Waste of Space by Gina Damico is available for checkout from the Mission Viejo Library.
Dare Mighty Things by Heather Kaczynski is a science fiction novel about a competition organized by NASA among the brightest, gifted young adults from across the globe. One of these great minds belongs to seventeen-year-old, Cassandra Gupta. She has been training for a chance like this for her entire life. She is at the top amongst her classmates, but she must compete and be better among the others, who are of her caliber. The winner of the competition will be chosen to join astronauts on a secret mission.
Cassie is determined to be the one to go on that mission. As part of the training, everybody has to go through various physical and mental tests. Through the competition, Cassie discovers things about herself and others around her. When the time comes to chose someone for the mission, NASA picks someone who, in their eyes, will be the most successful.

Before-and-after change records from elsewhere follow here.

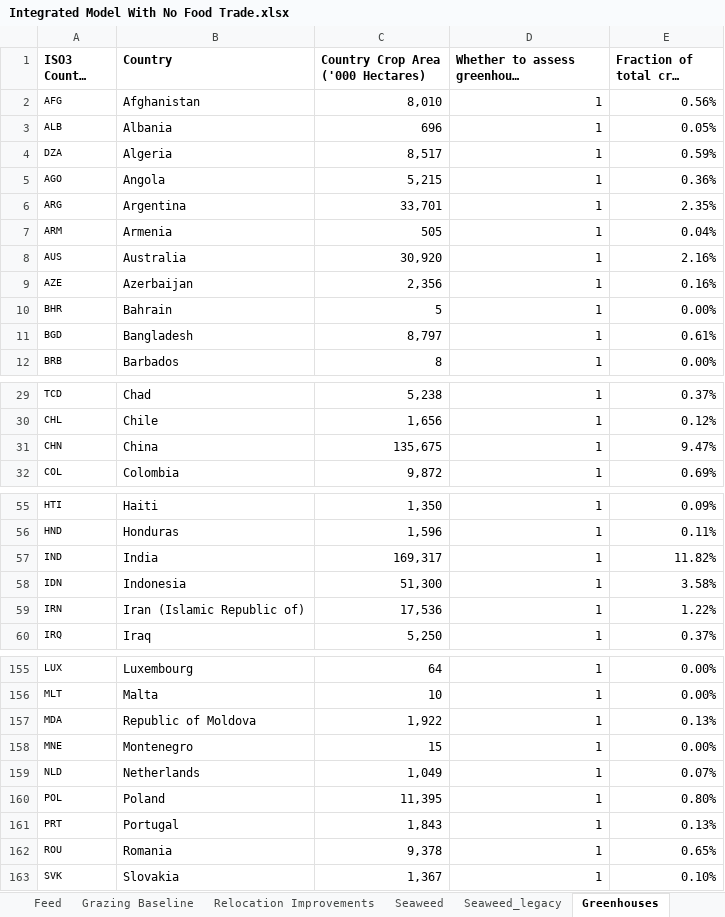
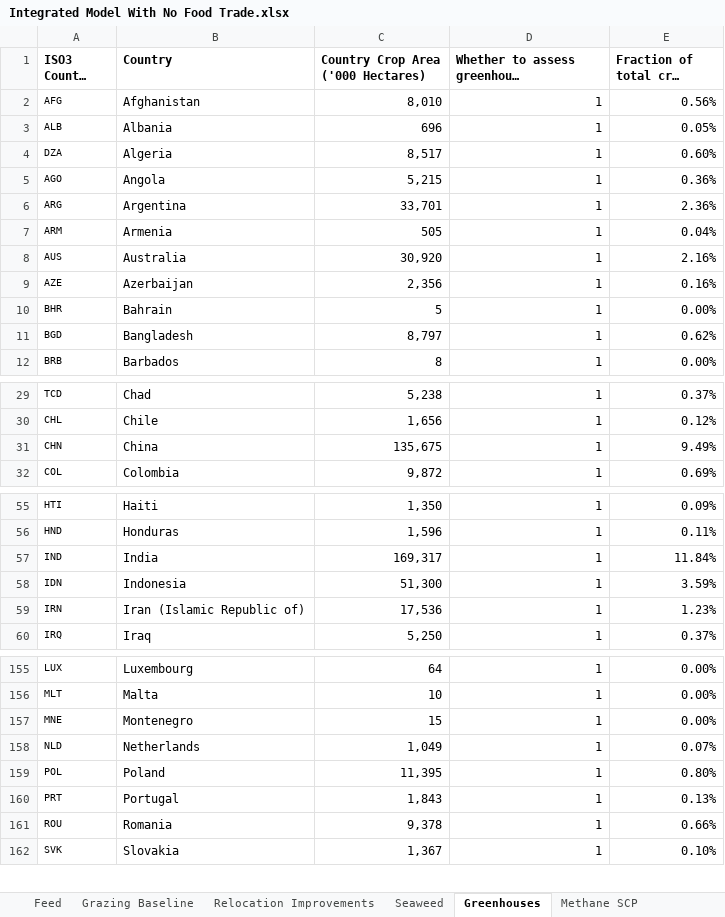
Before and after one commit to allfed/allfed-integrated-model, an Excel workbook: data/no_food_trade/raw_data/Integrated Model With No Food Trade.xlsx, sheet Greenhouses, drawn as a sheet; only a part is shown, gaps mark what is left out; long unchanged cells end in …; values as stored, in another font and other column widths than the file's, no borders; charts and pictures not drawn; removed rows and columns are numbered as before the commit, all else as after; the diff covers the shown part only; the diff names each change by its address in the sheet, - before the commit and + after, or states it on an @@ line.

```diff
--- a/data/no_food_trade/raw_data/Integrated Model With No Food Trade.xlsx (sheet Greenhouses)
+++ b/data/no_food_trade/raw_data/Integrated Model With No Food Trade.xlsx (sheet Greenhouses)
-sheet tab: Seaweed_legacy
-E4 (Fraction of total crop area): 0.59%
+E4 (Fraction of total crop area): 0.60%
-E6 (Fraction of total crop area): 2.35%
+E6 (Fraction of total crop area): 2.36%
-E11 (Fraction of total crop area): 0.61%
+E11 (Fraction of total crop area): 0.62%
-E31 (Fraction of total crop area): 9.47%
+E31 (Fraction of total crop area): 9.49%
-E57 (Fraction of total crop area): 11.82%
+E57 (Fraction of total crop area): 11.84%
-E58 (Fraction of total crop area): 3.58%
+E58 (Fraction of total crop area): 3.59%
-E59 (Fraction of total crop area): 1.22%
+E59 (Fraction of total crop area): 1.23%
-row 157: MDA | Republic of Moldova | 1,922 | 1 | 0.13%
-E161 (Fraction of total crop area): 0.65%
+E161 (Fraction of total crop area): 0.66%
```
Also changed, not shown: 8 edited cells elsewhere in this sheet, sheet Food Stocks, sheet Food waste, sheet Relocation Improvements, sheet Grazing Baseline, sheet Outdoor Crop Seasonality, sheet Seaweed, 6 more sheets, formulas that keep their value, charts or pictures, 19 other files.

The plot of the book was what enticed me to pick up this book to read, and I am glad that I picked it. With a great main character, the book kept me reading it till the end. Cassie is head strong and determined, which is the driving force behind the plot of the book. Also, she is able to keep going past her limitations; this is true, especially when she is in life and death situations. With a surprising ending, this book will be sure to keep you on the edge of your seat.
Dare Mighty Things by Heather Kaczynski is available for checkout from the Mission Viejo Library.

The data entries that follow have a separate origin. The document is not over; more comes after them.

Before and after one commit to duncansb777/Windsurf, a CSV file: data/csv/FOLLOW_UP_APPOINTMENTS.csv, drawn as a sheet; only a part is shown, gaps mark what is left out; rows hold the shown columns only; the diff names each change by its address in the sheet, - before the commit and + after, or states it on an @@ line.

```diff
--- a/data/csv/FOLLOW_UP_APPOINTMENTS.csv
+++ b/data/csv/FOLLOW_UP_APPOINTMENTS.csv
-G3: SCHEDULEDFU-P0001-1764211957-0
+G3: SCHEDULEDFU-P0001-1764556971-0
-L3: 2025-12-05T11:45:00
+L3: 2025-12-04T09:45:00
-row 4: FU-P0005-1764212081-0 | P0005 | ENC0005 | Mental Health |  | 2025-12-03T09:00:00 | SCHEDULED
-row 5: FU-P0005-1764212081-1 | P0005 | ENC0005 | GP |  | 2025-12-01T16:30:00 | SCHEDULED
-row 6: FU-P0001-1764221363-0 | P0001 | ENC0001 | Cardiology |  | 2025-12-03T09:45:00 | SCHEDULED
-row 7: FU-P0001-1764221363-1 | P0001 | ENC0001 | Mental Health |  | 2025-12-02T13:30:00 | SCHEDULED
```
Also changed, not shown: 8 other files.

Graceling by Kristin Cashore is a fantasy novel about Katsa, who has been graced with the ability to kill. In her world, there are some who are graced with supernatural gifts and have different colored eyes. Those with useful gifts, such as Katsa, are brought to their King so he can use it. Unfortunately, Katsa is the niece of the King, and is used to intimidate would-be criminals. Engaging in secret espionage to help hinder his actions, Katsa is constantly working with the other members of the court.
On one of her missions, Katsa encounters Prince Po. Graced himself with an amazing ability to fight, Po goes to Katsa’s court. There, they fight together and maximize each other’s capabilities. Katsa has been trying to solve the case of a man she and other members of the court had rescued from another Kingdom. They did not know who had kidnapped him, but soon discover that this man is Po’s grandfather, who Po had been looking for. Working together, Po and Katsa discover the secrets behind both the kidnapping and their graces.
The plot was intricate, but developed into a great story by the end. Katsa is a strong lead, and the development of her character is seen through the course of the story. Initially, she was reticent, but developed into a strong, self-assured character by the end of the story. Po also developed throughout the story, and was a great second character. The plot was simple, and easy to follow. However, there were some instances where it felt stretched out and a little boring, but there were not too many scenes like that. I would recommend this too whomever is looking for a fantasy read with a strong female character.